> _EXERCISE PROMPT_
Among the records, find the lines that hold the string "section" and return them.

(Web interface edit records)
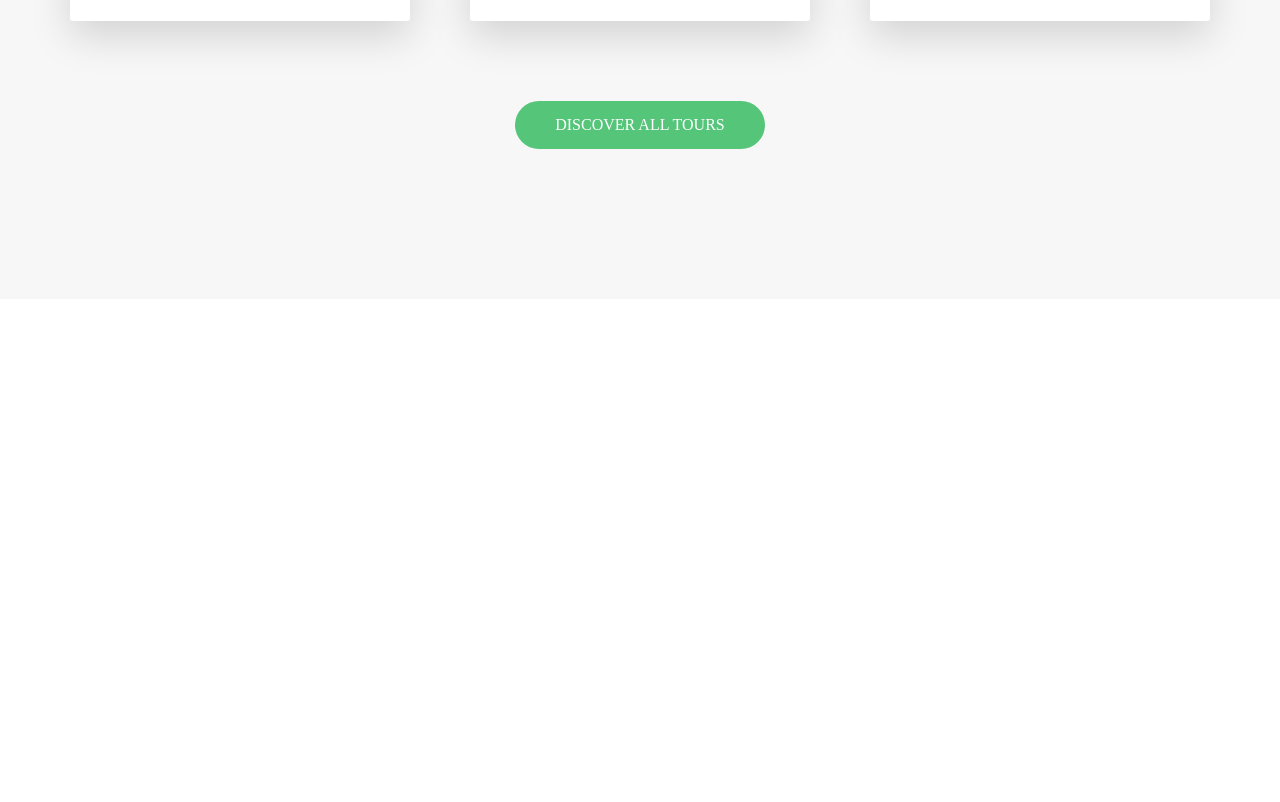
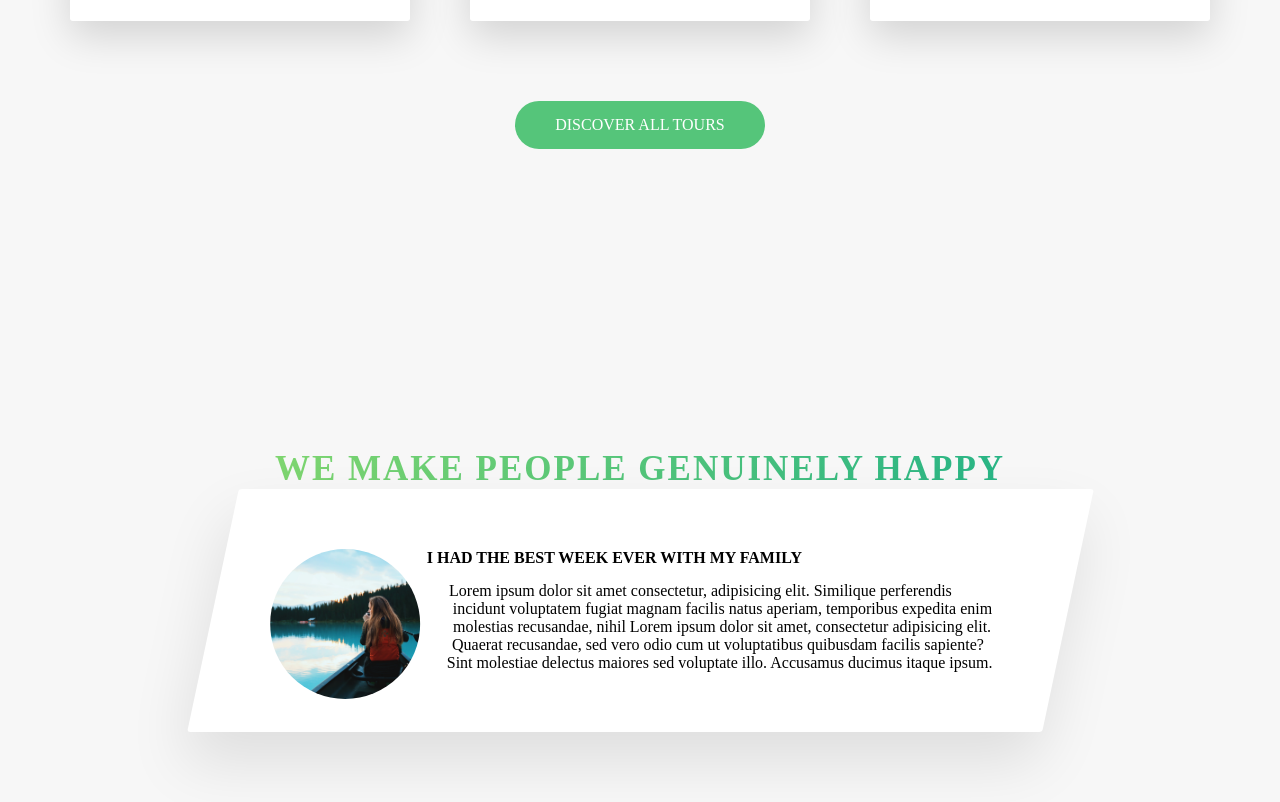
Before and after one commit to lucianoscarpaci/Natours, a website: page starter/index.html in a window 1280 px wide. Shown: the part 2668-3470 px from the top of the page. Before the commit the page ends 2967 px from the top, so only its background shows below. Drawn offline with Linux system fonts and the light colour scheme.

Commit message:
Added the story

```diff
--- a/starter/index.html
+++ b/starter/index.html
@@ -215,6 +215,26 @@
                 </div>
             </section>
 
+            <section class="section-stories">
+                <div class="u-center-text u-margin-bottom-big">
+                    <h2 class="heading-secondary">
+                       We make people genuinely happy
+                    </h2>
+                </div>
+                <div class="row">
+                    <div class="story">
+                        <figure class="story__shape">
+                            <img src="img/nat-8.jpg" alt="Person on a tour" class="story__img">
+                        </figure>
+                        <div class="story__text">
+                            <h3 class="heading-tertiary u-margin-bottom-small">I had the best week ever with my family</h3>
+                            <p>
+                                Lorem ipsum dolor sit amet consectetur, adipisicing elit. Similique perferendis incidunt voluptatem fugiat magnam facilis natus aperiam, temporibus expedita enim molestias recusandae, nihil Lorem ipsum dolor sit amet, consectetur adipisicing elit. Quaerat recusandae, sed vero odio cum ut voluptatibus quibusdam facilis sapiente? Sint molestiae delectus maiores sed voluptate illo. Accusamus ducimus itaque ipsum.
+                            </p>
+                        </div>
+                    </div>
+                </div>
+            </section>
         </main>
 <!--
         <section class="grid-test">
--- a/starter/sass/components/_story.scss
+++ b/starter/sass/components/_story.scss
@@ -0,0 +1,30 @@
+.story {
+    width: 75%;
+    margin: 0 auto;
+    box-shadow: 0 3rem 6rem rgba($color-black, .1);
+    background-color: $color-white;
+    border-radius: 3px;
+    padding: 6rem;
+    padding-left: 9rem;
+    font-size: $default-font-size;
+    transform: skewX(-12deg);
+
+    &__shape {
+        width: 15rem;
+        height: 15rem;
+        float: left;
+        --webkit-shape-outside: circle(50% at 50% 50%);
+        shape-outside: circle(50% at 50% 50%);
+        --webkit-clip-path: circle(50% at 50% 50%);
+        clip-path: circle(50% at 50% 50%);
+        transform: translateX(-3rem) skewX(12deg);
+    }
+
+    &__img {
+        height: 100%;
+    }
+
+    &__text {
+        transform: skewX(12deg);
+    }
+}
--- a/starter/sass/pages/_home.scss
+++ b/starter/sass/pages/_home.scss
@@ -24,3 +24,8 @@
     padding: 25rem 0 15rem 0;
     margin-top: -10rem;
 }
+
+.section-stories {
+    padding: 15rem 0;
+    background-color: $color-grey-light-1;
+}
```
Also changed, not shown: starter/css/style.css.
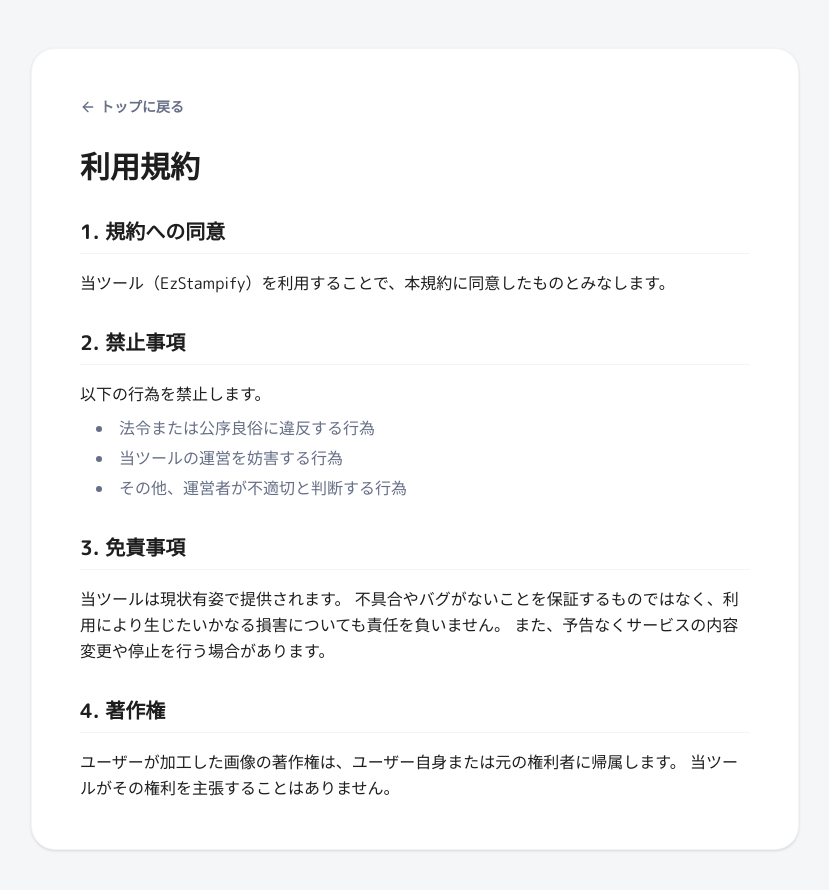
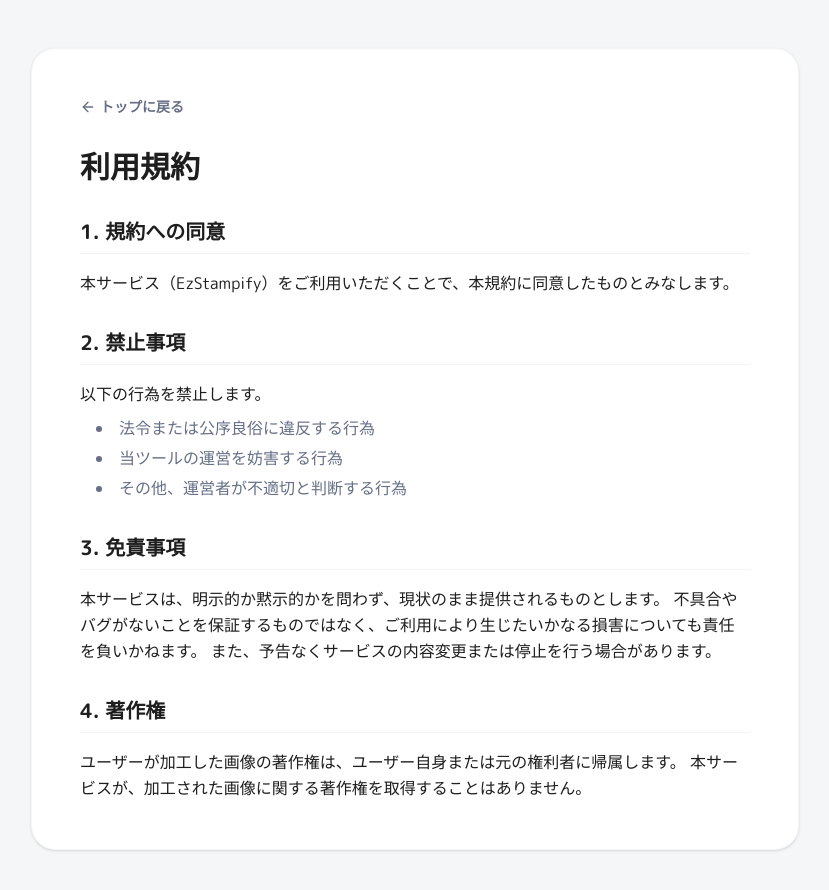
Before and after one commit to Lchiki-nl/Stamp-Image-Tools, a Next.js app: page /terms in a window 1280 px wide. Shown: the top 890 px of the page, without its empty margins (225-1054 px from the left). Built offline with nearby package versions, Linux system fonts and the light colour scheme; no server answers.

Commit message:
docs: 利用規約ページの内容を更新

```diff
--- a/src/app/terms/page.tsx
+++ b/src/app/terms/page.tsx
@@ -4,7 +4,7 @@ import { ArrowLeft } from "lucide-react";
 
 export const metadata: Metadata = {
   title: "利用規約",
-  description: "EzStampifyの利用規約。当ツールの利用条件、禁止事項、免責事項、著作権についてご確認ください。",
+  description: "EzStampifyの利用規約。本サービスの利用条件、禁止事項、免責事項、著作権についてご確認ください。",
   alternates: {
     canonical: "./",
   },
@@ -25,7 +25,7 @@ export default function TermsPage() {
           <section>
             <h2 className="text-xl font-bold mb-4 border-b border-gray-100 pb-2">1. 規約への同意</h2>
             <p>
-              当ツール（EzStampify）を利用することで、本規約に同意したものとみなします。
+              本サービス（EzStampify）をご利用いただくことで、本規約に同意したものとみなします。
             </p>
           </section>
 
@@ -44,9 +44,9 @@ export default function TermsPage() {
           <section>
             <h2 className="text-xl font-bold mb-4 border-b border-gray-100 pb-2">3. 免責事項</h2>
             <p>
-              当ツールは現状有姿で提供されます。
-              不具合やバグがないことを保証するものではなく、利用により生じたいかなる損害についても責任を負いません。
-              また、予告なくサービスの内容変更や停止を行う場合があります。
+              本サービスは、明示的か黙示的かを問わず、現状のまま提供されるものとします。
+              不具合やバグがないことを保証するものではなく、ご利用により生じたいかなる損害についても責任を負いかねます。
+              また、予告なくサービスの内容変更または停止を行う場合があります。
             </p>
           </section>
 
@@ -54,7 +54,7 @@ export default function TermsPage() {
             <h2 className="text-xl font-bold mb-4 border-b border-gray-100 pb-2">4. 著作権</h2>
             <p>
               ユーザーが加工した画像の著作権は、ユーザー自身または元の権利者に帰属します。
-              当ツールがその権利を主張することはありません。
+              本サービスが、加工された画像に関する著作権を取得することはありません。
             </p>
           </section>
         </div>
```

> _ANSWER_
             </section>
+            <section class="section-stories">
+            </section>
         <section class="grid-test">
+.section-stories {
           <section>
           </section>
           <section>
           </section>
           </section>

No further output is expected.